Announced on the opening day, this “farmers’ choice’’ award is presented to the most outstanding new piece of agricultural machinery exhibited at the Henty Machinery Field Days.

The event holds pride of placeand allows entrants to gain publicity and recognition within the rural sector.It is judged by an independent panel of regional primary producers.

In many cases the machine has gone on to become a standard piece of equipment on farms.

Judging criteria includes the machine’s purpose and suitability, scope of application, construction, ease of maintenance and service, ease of operation and adjustment, availability of parts and overall value for money.Last year, the award drew 10 entries with the Tow and Fert Multi 4000, entered by Tow and Farm, Laverton North, Victoria, impressing judges with its design and manufacture at the Henty Machinery Field Days.

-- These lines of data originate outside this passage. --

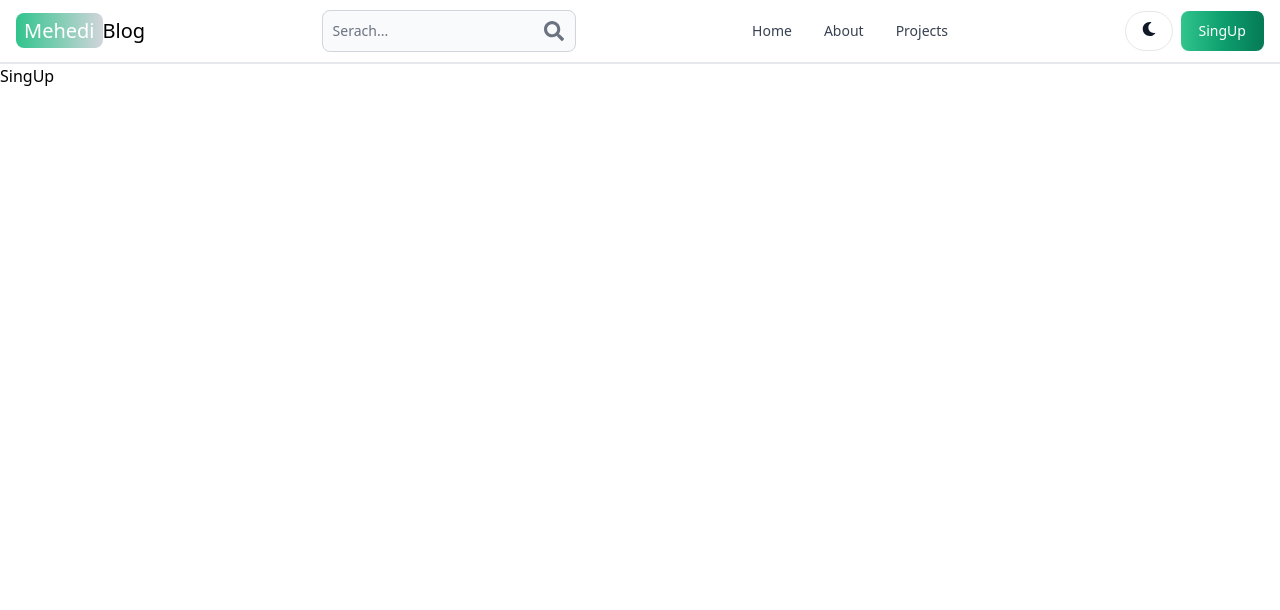
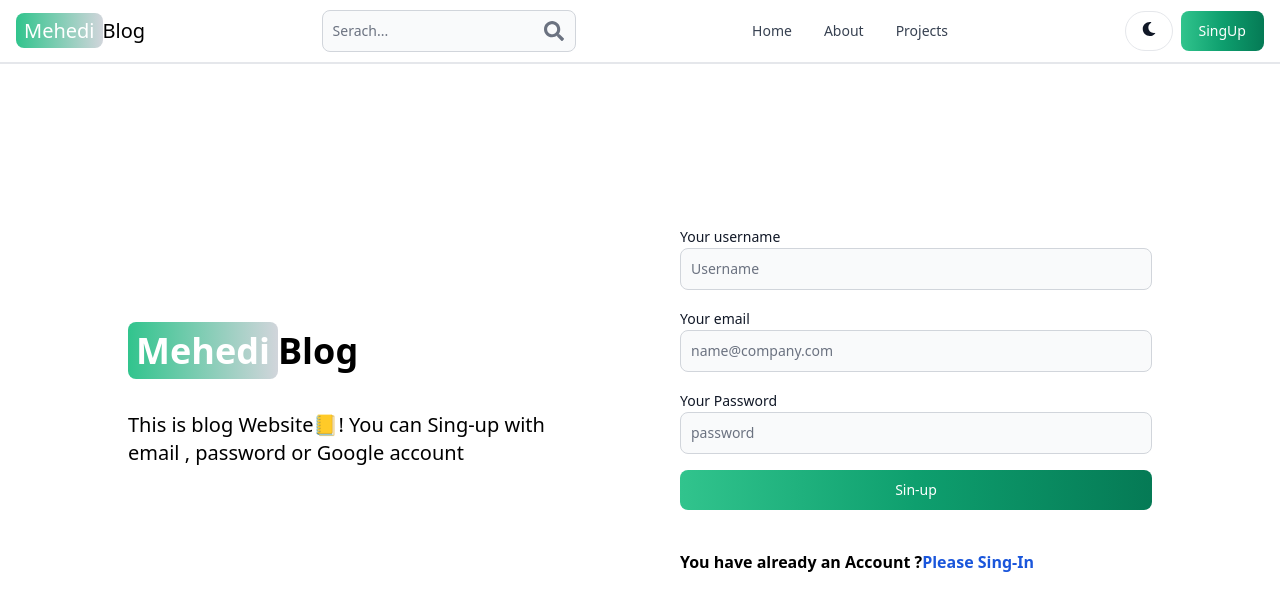
Before and after one commit to mdmehedihasan-dev/mern-blog, a React (Vite) app in the folder frontend/: page /sing-up in a window 1280 px wide. Shown: the top 610 px of the page. Built offline with nearby package versions, Linux system fonts and the light colour scheme.

Commit message:
create singup page ui

```diff
--- a/frontend/package.json
+++ b/frontend/package.json
@@ -11,6 +11,7 @@
   },
   "dependencies": {
     "flowbite-react": "^0.7.3",
+    "lottie-react": "^2.4.0",
     "react": "^18.2.0",
     "react-dom": "^18.2.0",
     "react-icons": "^5.0.1",
--- a/frontend/src/pages/SingUp.jsx
+++ b/frontend/src/pages/SingUp.jsx
@@ -1,8 +1,58 @@
+import { Button, Label, TextInput } from "flowbite-react";
+import { Link } from "react-router-dom";
 
 const SingUp = () => {
   return (
-    <div>SingUp</div>
-  )
-}
+    <div className="min-h-screen mt-40">
+      <div className="flex flex-col items-center max-w-5xl gap-20 mx-auto md:flex-row">
+        {/* left side   */}
+        <div className="flex-1 px-5 sm:px-0">
+          <Link className="text-4xl font-bold dark:text-white" to={"/"}>
+            <span className="px-2 py-1 text-white rounded-lg bg-gradient-to-r from-green-400 to-gray-300">
+              Mehedi
+            </span>
+            Blog
+          </Link>
+          <p className="mt-5 text-lg md:text-xl md:mt-10">
+            This is blog Website📒! You can Sing-up with email , password or
+            Google account
+          </p>
+        </div>
 
-export default SingUp
+        {/* right side  */}
+        <div className="flex-1">
+          <form className="flex flex-col gap-4">
+            <div>
+              <Label value="Your username" />
+              <TextInput type="text" id="username" placeholder="Username" />
+            </div>
+            <div>
+              <Label value="Your email" />
+              <TextInput
+                type="email"
+                id="emal"
+                placeholder="name@company.com"
+              />
+            </div>
+            <div>
+              <Label value="Your Password" />
+              <TextInput type="password" id="password" placeholder="password" />
+            </div>
+
+            <Button type="submit" gradientMonochrome="success">
+              Sin-up
+            </Button>
+          </form>
+          <div className="mt-10 font-semibold ">
+            <span> You have already an Account ?</span>
+            <Link className="text-blue-700 " to={"/sing-in"}>
+              Please Sing-In
+            </Link>
+          </div>
+        </div>
+      </div>
+    </div>
+  );
+};
+
+export default SingUp;
```
Also changed, not shown: 1 other file (tests, documents, lock files or other folders).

Highly commended was National Stockyard Systems, Rutherford, with their innovative cattle yard design, Stabiliser 200.Machine of the Year chairman and Brocklesby grain grower Matt Bergmeier said the award was open to all machines on site released into the Australian market in the previous 12 months.

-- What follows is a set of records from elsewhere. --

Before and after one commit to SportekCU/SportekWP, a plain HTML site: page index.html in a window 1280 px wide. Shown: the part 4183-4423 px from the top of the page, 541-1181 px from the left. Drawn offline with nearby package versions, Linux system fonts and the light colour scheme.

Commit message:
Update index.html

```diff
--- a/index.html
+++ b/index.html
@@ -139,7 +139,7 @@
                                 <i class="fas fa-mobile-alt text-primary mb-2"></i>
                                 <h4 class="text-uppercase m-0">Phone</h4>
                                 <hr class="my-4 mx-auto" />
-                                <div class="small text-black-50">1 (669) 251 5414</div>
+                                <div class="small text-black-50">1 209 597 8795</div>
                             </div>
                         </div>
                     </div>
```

“A win at Henty gives the entrant valuable exposure for their product,’’ Mr Bergmeier said.

An additional accolade is the Australian Tractor and Machinery Association Award for the best new Australian-made machine.

It is judged and presented on the final day of the field days. Last year it was won by a robust, high capacity 50-tonne chaser bin from the Riverina’s Coolamon Steelworks.

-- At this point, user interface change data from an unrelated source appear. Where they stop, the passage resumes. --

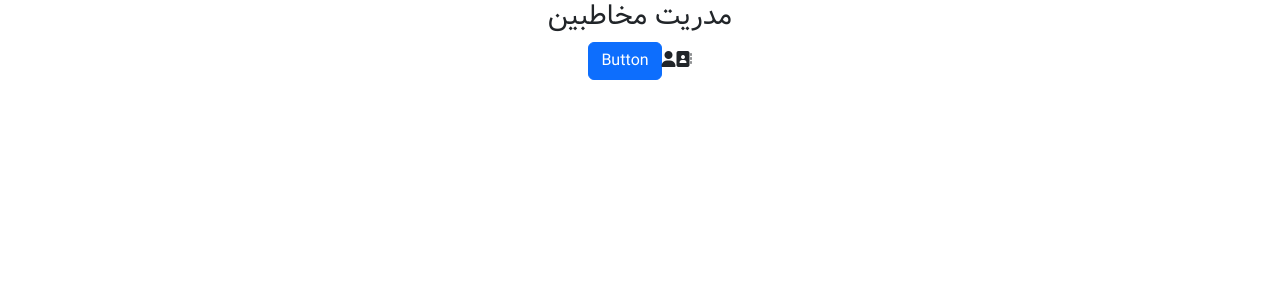
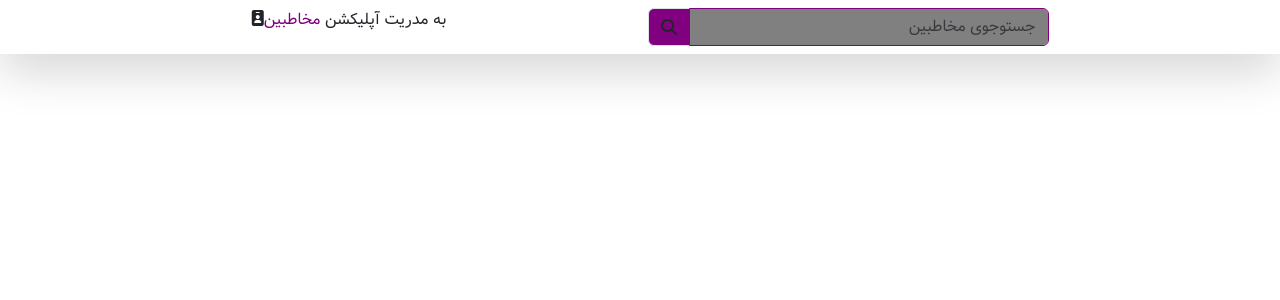
Before and after one commit to HasibullahAman/contact-manager, a React (Create React App) app: page / in a window 1280 px wide. Shown: the top 300 px of the page. Built offline with nearby package versions, Linux system fonts and the light colour scheme.

Commit message:
work with navbar

```diff
--- a/src/App.js
+++ b/src/App.js
@@ -1,12 +1,10 @@
 import './App.css';
+import Navbar  from './components/Navbar';
 
 const App = () => {
   return (
     <div className="App">
-      <h3 style={{fontFamily: "Vazir"}}>مدریت مخاطبین</h3>
-      <button className='btn btn-primary'>Button</button>
-      <span className='fa fa-user'></span>
-      <span className='fas fa-address-book'></span>
+      <Navbar />
     </div>
   );
 }
--- /dev/null
+++ b/src/components/Navbar.jsx
@@ -0,0 +1,36 @@
+const Navbar = () => {
+  return (
+    <nav className="navbar navbar-dark navbar-expand-sm shadow-lg">
+      <div className="container">
+        <div className="row w-100">
+          <div className="col">
+            <i className="fas fa-id-badge" />
+            به مدریت آپلیکشن <span style={{ color: "purple" }}> مخاطبین</span>
+          </div>
+          <div className="col ">
+            <div className="input-group mx-2 w-75" dir="ltr">
+              <span
+                className="input-group-text"
+                id="basic-addon1"
+                style={{ backgroundColor: "purple" }}
+              >
+                <i className="fas fa-search" />
+              </span>
+              <input
+                dir="rtl"
+                type="text"
+                style={{ backgroundColor: "gray", borderColor: "purple" }}
+                className="form-control"
+                placeholder="جستوجوی مخاطبین"
+                aria-label="search"
+                aria-describedby="basic-addon1"
+              ></input>
+            </div>
+          </div>
+        </div>
+      </div>
+    </nav>
+  );
+};
+
+export default Navbar;
--- a/src/index.css
+++ b/src/index.css
@@ -1,6 +1,6 @@
 body {
   margin: 0;
-  font-family: "Vazir", 'tahoma', 'ubuntu';
+  font-family: "Vazir", 'tahoma', 'ubuntu' !important;
   -webkit-font-smoothing: antialiased;
   -moz-osx-font-smoothing: grayscale;
 }
```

Nominations are made by the Henty Machinery Field Days Co-operative members who unload the machines – in the vein of the Archibald Prize packer’s award.

Judges then visit each nominated company during the field days and scrutinise each entry.

The 2015 Henty Machinery Field Days will on September 22, 23 and 24.This story Administrator ready to work first appeared on 苏州美甲美睫培训学校.